By Sherry Driskell, Courier Reporter
The Houston County Commissioners Court had standing room only for its regular meeting Tuesday, July 22.
Three entities asked for a portion of the Houston County Hotel Occupancy Tax (HOT) funds.
Those entities included the Houston County Museum (Depot Museum), Piney Woods Fine Arts Association and the Michelle Lynn Holsey Foundation.
The commissioners unanimously denied the request for funds for the Houston County Museum.
Dorothy Harrison, president of the museum board, had submitted an application for $10,000 to be used for maintenance, advertising, utilities, alarm system fees and repairs.
The museum relies only on donations to operate annually. The museum houses historical items (such as an antique Crockett fire truck), pictures and over all history of the county.
Harrison's application states that the museum drew 293 visitors in 2013, with about 2/3 of them being from out of town and some even from out of state.
By state law (Tax Code 352), the County of Houston collects a Hotel Occupancy Tax (HOT) from hotels, bed and breakfasts, and other lodging facilities which may be used only to directly promote tourism and the hotel and convention industry including:
• Promotions of the Arts that Directly Promote Tourism and the Hotel and Convention Industry: the encouragement, promotion, improvement and application of the arts that can be shown to have some direct impact on tourism and the hotel/convention industry.
All forms of art include instrumental and vocal music, dance, drama, folk art, creative writing, architecture, design and allied fields, painting, sculpture, photography, graphic and craft arts, motion picture, radio, television, tape and sound recording, and other arts related to the presentation, performance, execution and exhibition of these major art forms will be considered.
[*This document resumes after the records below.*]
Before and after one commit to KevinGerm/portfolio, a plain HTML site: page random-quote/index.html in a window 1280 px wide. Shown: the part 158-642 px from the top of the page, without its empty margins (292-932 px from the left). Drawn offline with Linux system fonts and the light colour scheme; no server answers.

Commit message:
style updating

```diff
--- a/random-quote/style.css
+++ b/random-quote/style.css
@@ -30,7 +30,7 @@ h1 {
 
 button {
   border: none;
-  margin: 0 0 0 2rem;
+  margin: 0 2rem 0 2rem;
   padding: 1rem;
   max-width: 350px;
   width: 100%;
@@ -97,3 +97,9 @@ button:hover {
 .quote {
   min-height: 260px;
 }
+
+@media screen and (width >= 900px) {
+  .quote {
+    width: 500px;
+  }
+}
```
• Historical Restoration and Preservation Activities that Directly Promote Tourism and the Hotel and Convention Industry: historical restoration and preservation projects or activities or advertising and conducting solicitation and promotional programs to encourage tourists and convention delegates to visit preserved historic sites or museums.
Harrison and Melissa Mosley, county auditor, spoke on behalf of the community and historians to preserve the museum for future generations.
Mosley said there is about a $140,000 balance in the county's HOT funds account.
During the discussion, Precinct 2 Commissioner Willie Kitchens said the tax is for "heads and beds" (i.e, it is intended to bring people to stay overnight at local lodging facilities) and that Harrison was unable to prove how many of the museum visitors actually patronized local hotels and motels.
In the same meeting, the commissioners granted Piney Woods Fine Arts $5,000 for country singer Merle Haggard's Sept. 1 performance, and $5,000 for Michelle Lynn Holsey Foundation's NCHA Cutting event, benefit dinner, auction and concert in October.
Both PWFAA and the Michelle Lynn Holsey Foundation had requested $10,000.
In the vote to give HOT funds to PWFAA, Precinct 3 Commissioner Pat Perry voted "no"; Precinct 4 Commissioner Kennon Kellum abstained. Kitchens, along with Precinct 1 Commissioner Roger Dickey and County Judge Erin Ford voted "yes".
The vote to give funds to the Michelle Lynn Holsey Foundation was unanimous.
UPDATE: Houston County Auditor Melissa Mosley was not speaking on behalf of the museum. She was explaining to commissioners and the public how the HOT funds can be spent.